*** The records ***

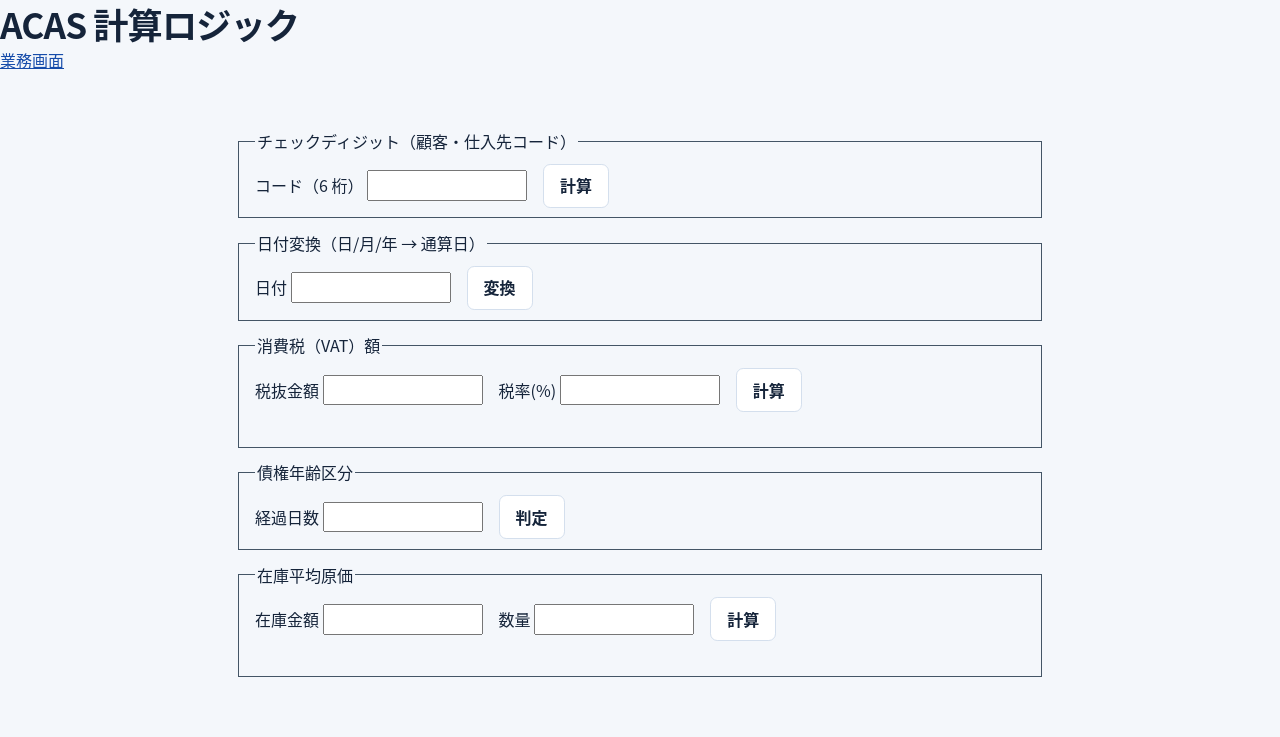
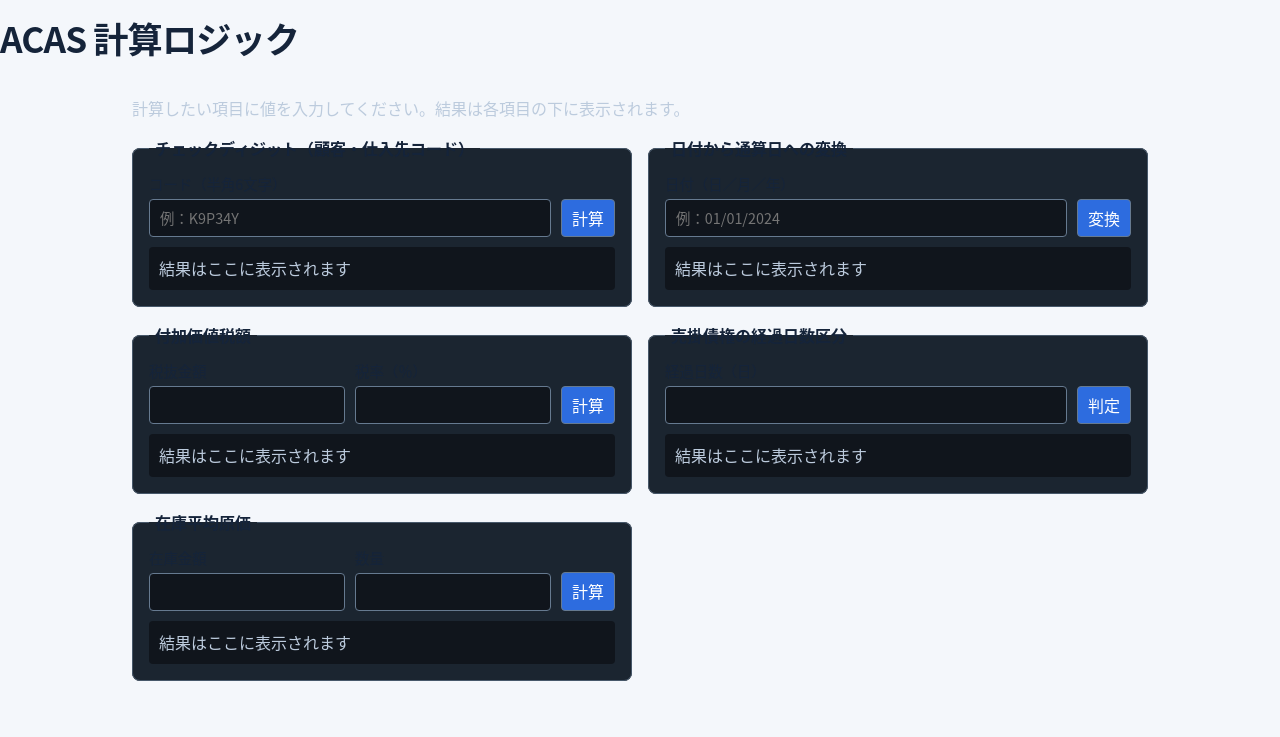
Before and after one commit to madmerger/ACAS, a Spring Boot app: page /calc.html in a window 1280 px wide. Shown: the top 737 px of the page. Run offline with Spring Boot 4, Linux system fonts and the light colour scheme.

Commit message:
日本語計算フォームを統合し、ビルドと検証手順を更新
Co-Authored-By: Akira Shibata <akira.shibata@cognition.ai>

```diff
--- a/java/pom.xml
+++ b/java/pom.xml
@@ -4,7 +4,7 @@
   <parent>
     <groupId>org.springframework.boot</groupId>
     <artifactId>spring-boot-starter-parent</artifactId>
-    <version>3.3.5</version>
+    <version>3.5.16</version>
     <relativePath/>
   </parent>
   <groupId>jp.co.acas</groupId>
--- /dev/null
+++ b/java/src/main/resources/static/calc.css
@@ -0,0 +1,53 @@
+.calc {
+  box-sizing: border-box;
+  display: grid;
+  grid-template-columns: repeat(2, minmax(0, 1fr));
+  align-items: start;
+  gap: 16px;
+  width: min(100%, 1056px);
+  margin: auto;
+  padding: 20px;
+}
+
+.calc-header { padding-block: 14px; }
+.calc-intro { grid-column: 1 / -1; margin: 0; color: #bccbdd; }
+.calc fieldset {
+  min-width: 0;
+  margin: 0;
+  padding: 12px 16px 16px;
+  border: 1px solid #47586a;
+  border-radius: 8px;
+  background: #1b2530;
+}
+.calc legend { padding-inline: 6px; font-weight: bold; }
+.calc-fields { display: flex; flex-wrap: wrap; align-items: end; gap: 10px; }
+.calc label { display: grid; gap: 4px; flex: 1 1 8em; font-size: 0.9rem; }
+.calc input, .calc button {
+  box-sizing: border-box;
+  min-height: 38px;
+  padding: 6px 10px;
+  border: 1px solid #667a90;
+  border-radius: 4px;
+  font: inherit;
+}
+.calc input { width: 100%; min-width: 0; background: #10151c; color: inherit; }
+.calc button { background: #2d6cdf; color: #fff; cursor: pointer; }
+.calc button:disabled { opacity: 0.7; cursor: wait; }
+.calc :focus-visible { outline: 2px solid #a5ceff; outline-offset: 2px; }
+.calc output {
+  display: block;
+  box-sizing: border-box;
+  min-height: 42px;
+  margin-top: 10px;
+  padding: 9px 10px;
+  border-radius: 4px;
+  background: #10151c;
+  color: #adf0cc;
+  overflow-wrap: anywhere;
+}
+.calc output:empty::before { content: "結果はここに表示されます"; color: #bccbdd; }
+.calc output[data-error] { color: #ffb4af; }
+
+@media (max-width: 680px) {
+  .calc { grid-template-columns: minmax(0, 1fr); padding: 12px; }
+}
--- a/java/src/main/resources/static/calc.html
+++ b/java/src/main/resources/static/calc.html
@@ -2,56 +2,129 @@
 <html lang="ja">
 <head>
 <meta charset="UTF-8">
+<meta name="viewport" content="width=device-width, initial-scale=1">
 <title>ACAS 計算ロジック</title>
 <link rel="stylesheet" href="app.css">
-<style>
- .calc { max-width: 900px; margin: 1em auto; }
- .calc fieldset { margin: .8em 0; border: 1px solid #456; padding: .6em 1em; }
- .calc label { margin-right: 1em; }
- .calc input { font: inherit; width: 10em; }
- .calc output { display: inline-block; min-width: 22em; margin-left: 1em; color: #ff6; font-family: monospace; }
-</style>
+<link rel="stylesheet" href="calc.css">
 </head>
 <body>
-<header><h1>ACAS 計算ロジック</h1><nav><a href="index.html">業務画面</a></nav></header>
-<div id="case-banner" class="case-banner" hidden></div>
+<header class="calc-header"><h1>ACAS 計算ロジック</h1></header>
+<div id="case-banner" class="case-banner" role="status" hidden></div>
 <main class="calc">
- <fieldset id="f-check"><legend>チェックディジット（顧客・仕入先コード）</legend>
-  <label>コード（6 桁） <input id="code" maxlength="6"></label><button data-calc="check">計算</button><output id="o-check"></output></fieldset>
- <fieldset id="f-date"><legend>日付変換（日/月/年 → 通算日）</legend>
-  <label>日付 <input id="date" maxlength="11"></label><button data-calc="date">変換</button><output id="o-date"></output></fieldset>
- <fieldset id="f-vat"><legend>消費税（VAT）額</legend>
-  <label>税抜金額 <input id="net"></label><label>税率(%) <input id="rate"></label><button data-calc="vat">計算</button><output id="o-vat"></output></fieldset>
- <fieldset id="f-age"><legend>債権年齢区分</legend>
-  <label>経過日数 <input id="days"></label><button data-calc="age">判定</button><output id="o-age"></output></fieldset>
- <fieldset id="f-avg"><legend>在庫平均原価</legend>
-  <label>在庫金額 <input id="value"></label><label>数量 <input id="qty"></label><button data-calc="avg">計算</button><output id="o-avg"></output></fieldset>
+ <p class="calc-intro">計算したい項目に値を入力してください。結果は各項目の下に表示されます。</p>
+ <form autocomplete="off">
+  <fieldset id="f-check">
+   <legend>チェックディジット（顧客・仕入先コード）</legend>
+   <div class="calc-fields">
+    <label>コード（半角6文字） <input id="code" maxlength="6" placeholder="例：K9P34Y" spellcheck="false"></label>
+    <button data-calc="check">計算</button>
+   </div>
+   <output id="o-check" for="code"></output>
+  </fieldset>
+ </form>
+ <form autocomplete="off">
+  <fieldset id="f-date">
+   <legend>日付から通算日への変換</legend>
+   <div class="calc-fields">
+    <label>日付（日／月／年） <input id="date" maxlength="11" placeholder="例：01/01/2024" spellcheck="false"></label>
+    <button data-calc="date">変換</button>
+   </div>
+   <output id="o-date" for="date"></output>
+  </fieldset>
+ </form>
+ <form autocomplete="off">
+  <fieldset id="f-vat">
+   <legend>付加価値税額</legend>
+   <div class="calc-fields">
+    <label>税抜金額 <input id="net" inputmode="decimal"></label>
+    <label>税率（％） <input id="rate" inputmode="decimal"></label>
+    <button data-calc="vat">計算</button>
+   </div>
+   <output id="o-vat" for="net rate"></output>
+  </fieldset>
+ </form>
+ <form autocomplete="off">
+  <fieldset id="f-age">
+   <legend>売掛債権の経過日数区分</legend>
+   <div class="calc-fields">
+    <label>経過日数（日） <input id="days" inputmode="numeric"></label>
+    <button data-calc="age">判定</button>
+   </div>
+   <output id="o-age" for="days"></output>
+  </fieldset>
+ </form>
+ <form autocomplete="off">
+  <fieldset id="f-avg">
+   <legend>在庫平均原価</legend>
+   <div class="calc-fields">
+    <label>在庫金額 <input id="value" inputmode="decimal"></label>
+    <label>数量 <input id="qty" inputmode="numeric"></label>
+    <button data-calc="avg">計算</button>
+   </div>
+   <output id="o-avg" for="value qty"></output>
+  </fieldset>
+ </form>
 </main>
 <script>
 const v = id => document.getElementById(id).value;
 const q = o => new URLSearchParams(o).toString();
+const failed = text => ({text, error: true});
 const defs = {
-  check: () => ['/api/calc/check-digit?' + q({code: v('code')}), r => r.valid ? 'チェックディジット: ' + r.check + '（有効）' : 'コード不正'],
-  date: () => ['/api/calc/date?' + q({date: v('date')}), r => r.valid ? '通算日: ' + r.integer + '　日付: ' + r.normalized : '日付不正（通算日 0）'],
-  vat: () => ['/api/calc/vat?' + q({net: v('net'), rate: v('rate')}), r => '税額: ' + r.vat],
-  age: () => ['/api/calc/age?' + q({days: v('days')}), r => '区分: ' + (r.bucket === 0 ? '当月（30 日未満）' : r.bucket + ' 日' + (r.bucket === 90 ? '以上' : '台')) + ' [' + r.bucket + ']'],
-  avg: () => ['/api/calc/average-cost?' + q({value: v('value'), qty: v('qty')}), r => r.cost === null ? '計算不可（数量 0）' : '平均原価: ' + r.cost],
+  check: () => ['check-digit', {code: v('code')}, r => r.valid
+    ? {text: 'チェックディジット：' + r.check + '（有効）'}
+    : failed('コードが無効です。半角の数字・英大文字・ハイフンで6文字入力してください。')],
+  date: () => ['date', {date: v('date')}, r => r.valid
+    ? {text: '通算日：' + r.integer + '　日付：' + r.normalized}
+    : failed('日付が無効です（通算日：0）。日／月／年の順に確認してください。')],
+  vat: () => ['vat', {net: v('net'), rate: v('rate')}, r => ({text: '税額：' + r.vat})],
+  age: () => ['age', {days: v('days')}, r => ({text: '区分：' + ({
+    0: '当月（30日未満）', 30: '30～59日', 60: '60～89日', 90: '90日以上',
+  })[r.bucket]})],
+  avg: () => ['average-cost', {value: v('value'), qty: v('qty')}, r => r.cost === null
+    ? failed('数量が0のため、平均原価を計算できません。')
+    : {text: '平均原価：' + r.cost}],
 };
-async function calc(name) {
-  const [url, fmt] = defs[name]();
-  const out = document.getElementById('o-' + name);
+async function calc(button) {
+  if (button.disabled) return;
+  const [endpoint, params, format] = defs[button.dataset.calc]();
+  const out = button.form.querySelector('output');
+  out.textContent = '';
+  delete out.dataset.result;
+  out.removeAttribute('data-error');
+  out.setAttribute('aria-busy', 'true');
+  button.disabled = true;
+  let result;
   try {
-    const res = await fetch(url);
-    if (!res.ok) { out.textContent = '入力エラー'; out.dataset.result = ''; return; }
-    const r = await res.json();
-    out.textContent = fmt(r); out.dataset.result = JSON.stringify(r);
-  } catch (e) { out.textContent = '通信エラー'; }
+    const res = await fetch('/api/calc/' + endpoint + '?' + q(params));
+    if (res.ok) {
+      const body = await res.json();
+      result = format(body);
+      out.dataset.result = JSON.stringify(body);
+    } else if (res.status === 400) {
+      const body = await res.json();
+      result = failed(body.message || '入力内容を確認してください。');
+    } else {
+      result = failed('計算を完了できませんでした。時間をおいて再試行してください。');
+    }
+  } catch {
+    result = failed('通信に失敗しました。接続を確認して再試行してください。');
+  } finally {
+    out.toggleAttribute('data-error', result.error === true);
+    out.textContent = result.text;
+    out.removeAttribute('aria-busy');
+    button.disabled = false;
+  }
 }
-document.querySelectorAll('button[data-calc]').forEach(b => b.addEventListener('click', () => calc(b.dataset.calc)));
-document.querySelectorAll('.calc input').forEach(i => i.addEventListener('keydown', e => {
-  if (e.key === 'Enter') i.closest('fieldset').querySelector('button').click(); }));
+document.querySelectorAll('.calc form').forEach(form => form.addEventListener('submit', e => {
+  e.preventDefault();
+  calc(form.querySelector('button[data-calc]'));
+}));
 const p = new URLSearchParams(location.search);
-window.acasSetCase = (id, title) => { const b = document.getElementById('case-banner'); b.hidden = false; b.textContent = 'ケース ' + id + '： ' + (title || ''); };
+window.acasSetCase = (id, title) => {
+  const banner = document.getElementById('case-banner');
+  banner.textContent = 'ケース ' + id + '：' + (title || '');
+  banner.hidden = false;
+};
 if (p.get('case')) window.acasSetCase(p.get('case'), p.get('title'));
 </script>
 </body>
```
Also changed, not shown: java/src/main/java/jp/co/acas/web/CalcController.java (+34 -6 lines), java/README.md, 2 other files.
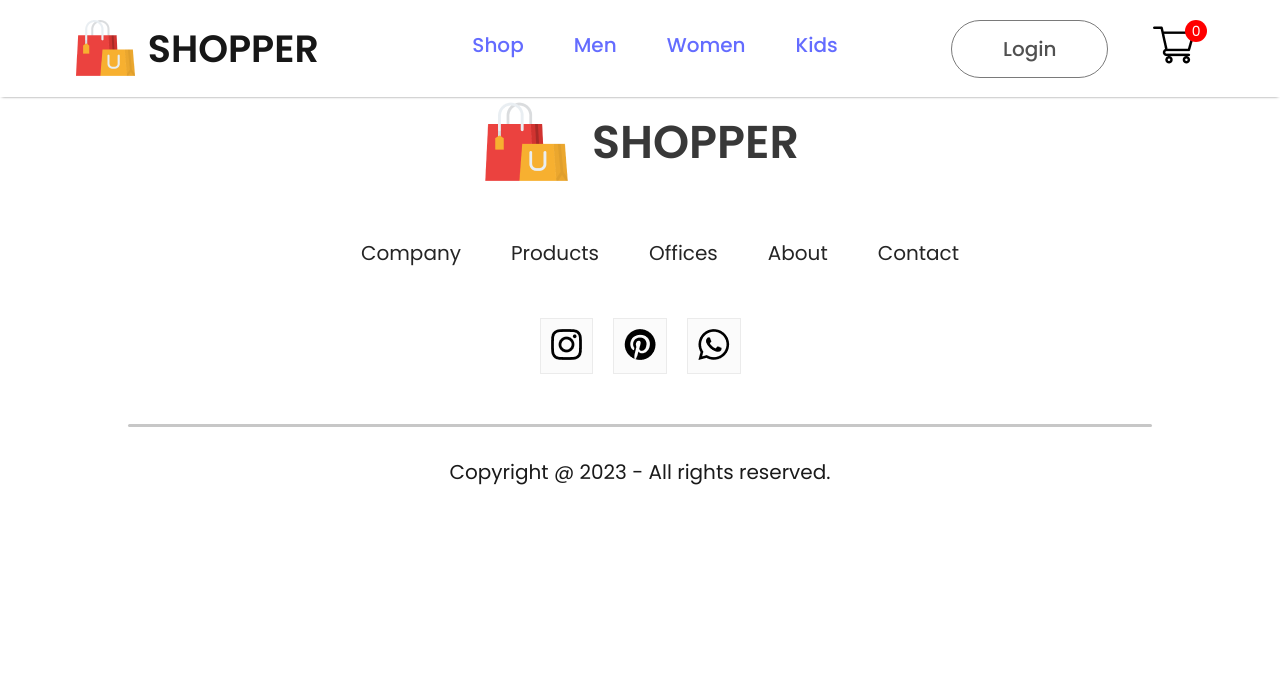
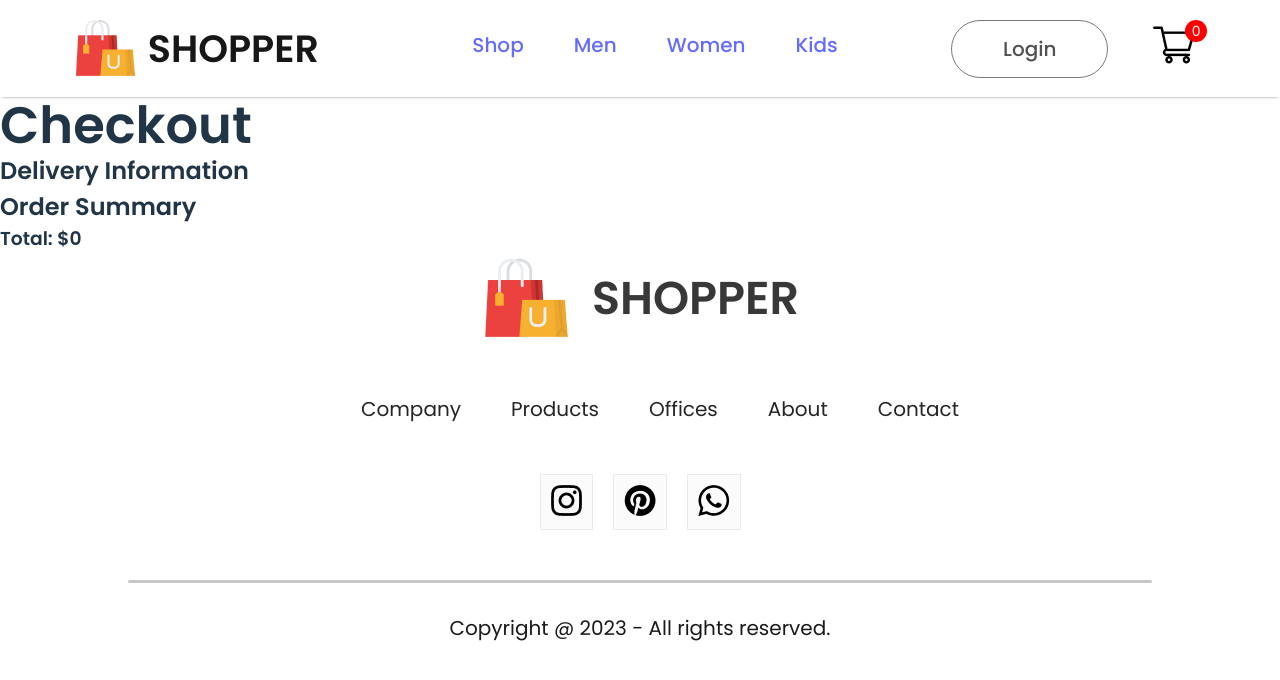
Before and after one commit to Irfanft12/ecommerce-shopper, a React (Vite) app: page /checkout in a window 1280 px wide. Shown: the top 680 px of the page. Built offline with nearby package versions, Linux system fonts and the light colour scheme.

Commit message:
Add Checkout route to App component

```diff
--- a/src/App.jsx
+++ b/src/App.jsx
@@ -4,6 +4,7 @@ import ShopCategory from './pages/ShopCategory'
 import Product from './pages/Product'
 import Navbar from './components/navbar/Navbar'
 import Cart from './pages/Cart'
+import Checkout from './pages/Checkout'
 import LoginSignup from './pages/LoginSignup'
 import Footer from './components/footer/Footer'
 
@@ -27,6 +28,7 @@ function App() {
             <Route path=':productId' element={<Product />} />
           </Route>
           <Route path='cart' element={<Cart />} />
+          <Route path='/checkout' element={<Checkout />} />
           <Route path='login' element={<LoginSignup />} />
         </Routes>
         <Footer />
```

***

• [Exercise brief]
Return every line from the entries above that contains the word "name".

• [Response to the task]
+<meta name="viewport" content="width=device-width, initial-scale=1">
-async function calc(name) {
-  const [url, fmt] = defs[name]();
-  const out = document.getElementById('o-' + name);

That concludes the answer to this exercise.